Saudi Minister of Energy Khalid al-Falih, Assistant Minister of Energy Prince AbdulAziz bin Salman, Dr. Majid A. Al-Moneef, Saudi Arabia governor for OPEC, and many other figures were among the permanent participants in the seminars.
The late OPEC official attracted many sponsors including Kuwait Petroleum Corporation, Saudi Ministry of Petroleum, in addition to many global companies like Shell, British Petroleum (BP), ExxonMobil, Statoil from Norway. He also established the Oxford Club for energy politics that comprises people who are interested in the sector including practitioners and researchers.
Speaking about Mabro, Dr. Anas al-Hajji said that the latter’s death is a huge loss for Gulf countries and the oil sector, as he was one of the most serious and logic experts in dealing with the market’s different cases and the front-line defense for Gulf countries in the West.
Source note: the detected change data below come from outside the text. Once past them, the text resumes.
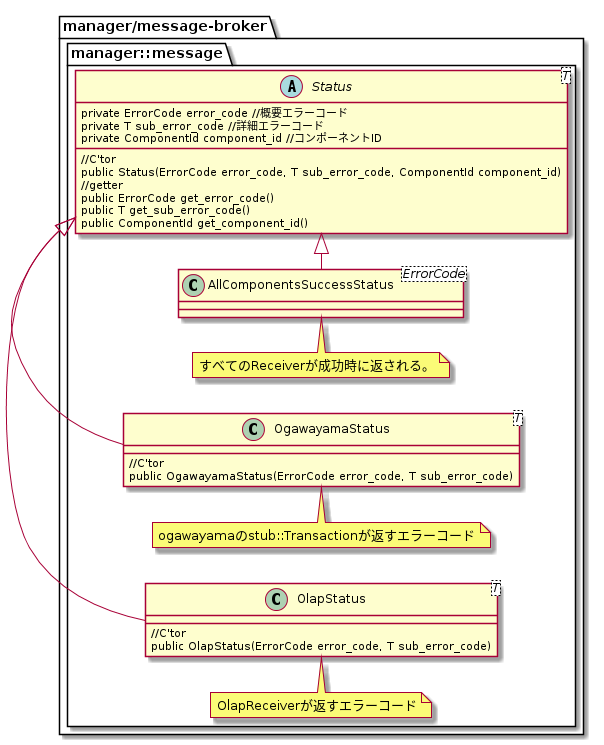
Above: docs/img/out/Status/Status.png in project-tsurugi/tsurugi_fdw (PlantUML), before the change.
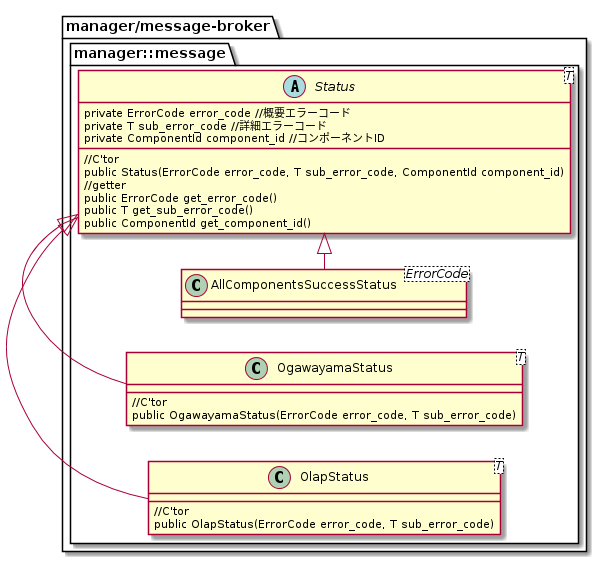
The same diagram one commit later.

Commit message:
Fix about Status class

Change to the diagram source:
```diff
@@ -21,23 +21,17 @@
     {
     }
 
-    note top of AllComponentsSuccessStatus : すべてのReceiverが成功時に返される。
-
     class OgawayamaStatus<T>
     {
         {method}//C'tor
         {method}public OgawayamaStatus(ErrorCode error_code, T sub_error_code)
     }
 
-    note top of OgawayamaStatus : ogawayamaのstub::Transactionが返すエラーコード
-
     class OlapStatus<T>
     {
         {method}//C'tor
         {method}public OlapStatus(ErrorCode error_code, T sub_error_code)
     }
-
-    note top of OlapStatus : OlapReceiverが返すエラーコード
 
 AllComponentsSuccessStatus -|> Status
 OgawayamaStatus -|> Status
```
In May 2015, Oxford Institute for Energy Studies has issued a special review to dedicate Mabro and his contributions in the sector; it also discussed the feasibility of his ideas by the time the oil market witnesses a critical stage and a sharp drop in global prices.
In the review, Bassam Fattouh, current director of the Oxford Institute for Energy Studies, has said that Mabro’s ideas are very important in the current situation because he considered that OPEC plays an important role when the market witnesses major weakness or rising demand.
Mabro once compared OPEC to a teabag “because it only works when it is in hot water.”
Adrian Lajous, former CEO of Pemex pointed that after oil prices slid below $10 a barrel in 1997, Mabro played a significant role in convincing Mexico to join Venezuela and Saudi Arabia in 1998 to reduce their production and raise oil prices, which reached USD10 in the same year.
Apparently, Mabro’s contribution in settling the crisis of 1998 was more influential than the diplomatic efforts made backstage, because as people say, the late OPEC official always paid attention to OPEC and Arab oil counties as no one did or may ever do.